Can Preston save HUD?

On Friday April 18, 2008, President Bush selected SBA Administrator Steve Preston to take over as head of the government’s housing agency at a time of deep crisis in the industry. To say the least this is a difficult time fro someone to be appointed Secretary of Housing and Urban Development (HUD). It is not simply the sub-prime and foreclosure crisis but the rising gap of affordability that keeps a larger and larger number of people out of reach of affordable housing. It is also the failure to provide adequate funding as well as the pending crisis that could result in more than 6,510 rental vouchers in New Jersey that was detailed in the Center for Budget Policy and Priorities report entitled “HUD BUDGET CONTAINS MAJOR FUNDING SHORTFALLS: Congress Needs to Add $6.5 Billion to Administration’s Request to Avoid Cuts In Assistance for Low-Income Families.”

In his announcement, according to the NY Times, Bush called “Steve Preston, a ‘consensus builder’ and ‘experienced manager’ while head of the Small Business Administration, to be the nation’s new housing secretary. In a White House ceremony, the president praised Mr. Preston as ‘a reformer who would act aggressively to help Americans obtain affordable mortgages’ and so be able to keep their homes.”

The Times reported that Mr. Preston said, “Our solutions must restore confidence in our markets while not erecting barriers to future entrepreneurs, investors and home buyers.”

We understand the importance of addressing the foreclosure crisis but we believe HUD needs a leader who can insure that the department insure affordable housing for all of our citizens, increase supportive housing for those wit unmet needs and provide funding to end homelessness.

The following is form the NY Times on Mr. Preston’s background. To read the full article click here.

Officials said in advance of the announcement that Mr. Preston would be well positioned to handle the housing crisis, given his experience in government and in the private sector. “He has a strong financial background and understands the important role the housing market plays in our economy,” said a senior administration official. Before being named S.B.A. administrator in 2006, Mr. Preston served as executive vice president of the ServiceMaster Company, a multibillion-dollar corporation whose businesses include TruGreen ChemLawn, a lawn care company, and Terminix, a pest control company.

As S.B.A. administrator, he was responsible for revamping the government’s Disaster Assistance Program, which was still reeling from the Gulf Coast hurricanes of 2005 when he arrived. He was also responsible for supporting the nation’s small businesses with an $80 billion portfolio of direct and guaranteed business loans, venture capital investments and disaster loans.

Earlier this year, Mr. Preston was sharply criticized when Democrats in Congress learned that his agency had given a $1.2 million contract to a former Bush administration official who lacked experience in helping small businesses compete for government contracts.

The contract went to the VBP Group, a company based in Paradise Valley, Ariz.
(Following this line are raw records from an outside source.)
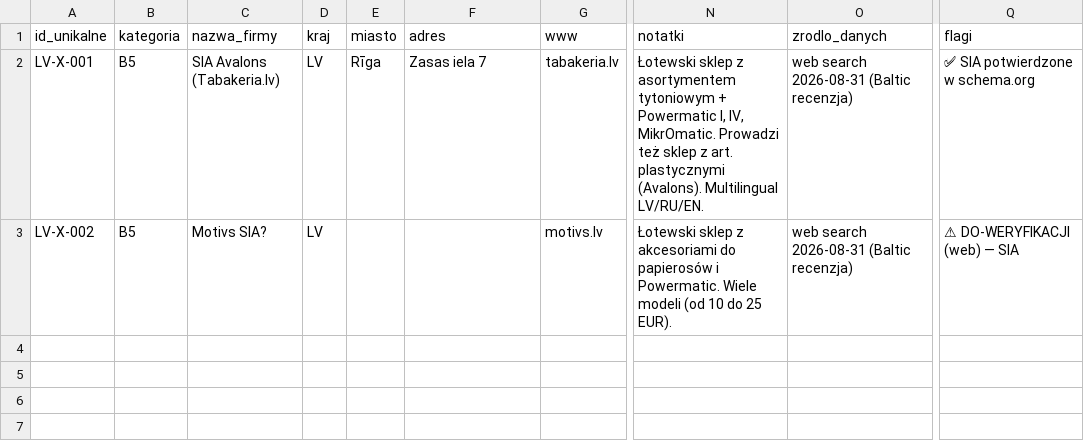
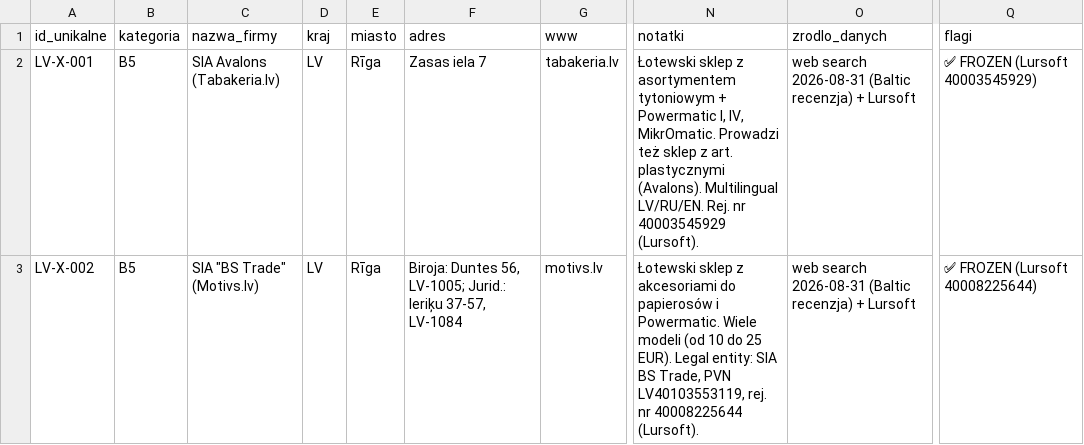
Before and after one commit to ng-net/billszuka, a CSV file: data/Łotwa/extra-leads-LV.csv, drawn as a sheet; only a part is shown, gaps mark what is left out; the diff names each change by its address in the sheet, - before the commit and + after, or states it on an @@ line.

```diff
--- a/data/Łotwa/extra-leads-LV.csv
+++ b/data/Łotwa/extra-leads-LV.csv
-N2 (notatki): …Multilingual LV/RU/EN.
+N2 (notatki): …Multilingual LV/RU/EN. Rej. nr 40003545929 (Lursoft).
-O2:O3 (zrodlo_danych): web search 2026-08-31 (Baltic recenzja)
+O2:O3 (zrodlo_danych): web search 2026-08-31 (Baltic recenzja) + Lursoft
-Q2 (flagi): ✅ SIA potwierdzone w schema.org
+Q2 (flagi): ✅ FROZEN (Lursoft 40003545929)
-C3 (nazwa_firmy): Motivs SIA?
+C3 (nazwa_firmy): SIA "BS Trade" (Motivs.lv)
-E3 (miasto): (empty)
+E3 (miasto): Rīga
-F3 (adres): (empty)
+F3 (adres): Biroja: Duntes 56, LV-1005; Jurid.: Ieriķu 37-57, LV-1084
-N3 (notatki): …25 EUR).
+N3 (notatki): …25 EUR). Legal entity: SIA BS Trade, PVN LV40103553119, rej. nr 40008225644 (Lursoft).
-Q3 (flagi): ⚠ DO-WERYFIKACJI (web) — SIA
+Q3 (flagi): ✅ FROZEN (Lursoft 40008225644)
```
Also changed, not shown: data/Francja/extra-leads-FR.csv, data/Mołdawia/extra-leads-MD.csv, 21 other files.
The company’s owner, Vernon B. Parker, served as assistant secretary for civil rights in the Agriculture Department from April 2003 to January 2006.

Mr. Preston called on the agency’s inspector general to investigate.

“Based on the information provided by your staff, and some research conducted by my staff, I believe there is sufficient cause for concern over the events surrounding this contractor,” Mr. Preston wrote to Nydia Velázquez, the New York Democrat who is chairwoman of the committee.